While the chaos that surrounds Brexit, as we await the coronation later this month of a new Conservative Party leader who will take over from the hapless Theresa May as British Prime Minister, is outside of our control, there are several problem areas here that we could and should be doing more to address, including the perennial public housing and health sector crises.
One gets the impression that the departments involved are just about capable of mitigating as far as they can the damage these problems are causing rather than coming up with any radical solutions to actually solve them. The respective ministers are lurching from one crisis to the next and what small progress they have made is dwarfed by the sheer scale of the tasks at hand.
The government, as a whole, has had to endure the embarrassment of outrageous cost overruns on flagship capital projects such as the National Children’s Hospital and the National Broadband Plan. It has taken less than this to bring down governments in the past, but Fianna Fáil has pledged to keep the Fine Gael-led minority government in office – come what may, it seems – until after Britain leaves the European Union in order to main the type of political stability here that is lacking across the pond and give the government a fighting chance of addressing the fall-out from Brexit, which is due to happen by the extended deadline of October 31st next.
The Irish government has to hedge its bets by having two versions of Budget 2020, a benign one to deal with an orderly agreed withdrawal and a more radical one to counteract the serious consequences of a ‘no-deal Brexit.’ If the latter happens, Fianna Fáil can hardly pull the plug on the government too quickly afterwards in the midst of the chaos this would cause, opening up the possibility of it running its full five-year term.

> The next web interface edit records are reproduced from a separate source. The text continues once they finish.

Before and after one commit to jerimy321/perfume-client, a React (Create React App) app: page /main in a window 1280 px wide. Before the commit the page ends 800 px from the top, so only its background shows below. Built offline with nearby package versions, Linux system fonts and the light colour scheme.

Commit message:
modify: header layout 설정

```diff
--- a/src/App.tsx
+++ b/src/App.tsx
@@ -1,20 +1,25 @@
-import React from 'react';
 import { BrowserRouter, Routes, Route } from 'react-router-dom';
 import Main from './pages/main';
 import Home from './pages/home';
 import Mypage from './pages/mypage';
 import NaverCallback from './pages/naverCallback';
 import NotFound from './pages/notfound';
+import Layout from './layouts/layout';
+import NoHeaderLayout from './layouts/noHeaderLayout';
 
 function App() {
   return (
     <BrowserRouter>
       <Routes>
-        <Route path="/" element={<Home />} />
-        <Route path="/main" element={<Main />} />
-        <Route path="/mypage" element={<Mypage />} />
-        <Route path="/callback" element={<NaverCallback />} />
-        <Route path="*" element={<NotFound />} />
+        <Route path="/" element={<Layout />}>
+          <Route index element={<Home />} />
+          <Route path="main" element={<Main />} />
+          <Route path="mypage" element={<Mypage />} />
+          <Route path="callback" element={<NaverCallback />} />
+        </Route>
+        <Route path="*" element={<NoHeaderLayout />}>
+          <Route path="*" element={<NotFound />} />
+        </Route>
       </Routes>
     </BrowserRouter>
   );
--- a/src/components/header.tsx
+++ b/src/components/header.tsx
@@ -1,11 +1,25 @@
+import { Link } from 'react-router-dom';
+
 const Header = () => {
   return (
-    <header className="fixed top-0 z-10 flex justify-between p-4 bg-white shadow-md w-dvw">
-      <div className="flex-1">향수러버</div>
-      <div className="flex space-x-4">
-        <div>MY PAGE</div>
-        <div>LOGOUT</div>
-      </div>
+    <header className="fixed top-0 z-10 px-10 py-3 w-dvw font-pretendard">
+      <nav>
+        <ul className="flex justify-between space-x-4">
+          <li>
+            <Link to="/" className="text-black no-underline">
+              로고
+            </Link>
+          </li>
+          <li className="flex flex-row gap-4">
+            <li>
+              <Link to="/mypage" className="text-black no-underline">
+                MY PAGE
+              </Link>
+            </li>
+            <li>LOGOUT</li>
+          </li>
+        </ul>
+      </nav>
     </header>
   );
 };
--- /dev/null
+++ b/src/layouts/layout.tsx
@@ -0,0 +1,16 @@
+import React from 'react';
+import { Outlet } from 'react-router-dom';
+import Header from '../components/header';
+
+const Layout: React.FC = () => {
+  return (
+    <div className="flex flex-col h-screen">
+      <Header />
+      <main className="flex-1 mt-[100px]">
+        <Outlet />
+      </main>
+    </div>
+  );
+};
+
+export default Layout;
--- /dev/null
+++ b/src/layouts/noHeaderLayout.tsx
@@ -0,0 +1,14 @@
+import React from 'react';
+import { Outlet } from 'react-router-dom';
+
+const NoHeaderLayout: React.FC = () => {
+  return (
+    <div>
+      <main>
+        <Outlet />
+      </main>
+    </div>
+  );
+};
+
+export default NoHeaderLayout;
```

This would result in more of the same old same old, which the electorate has already tired of.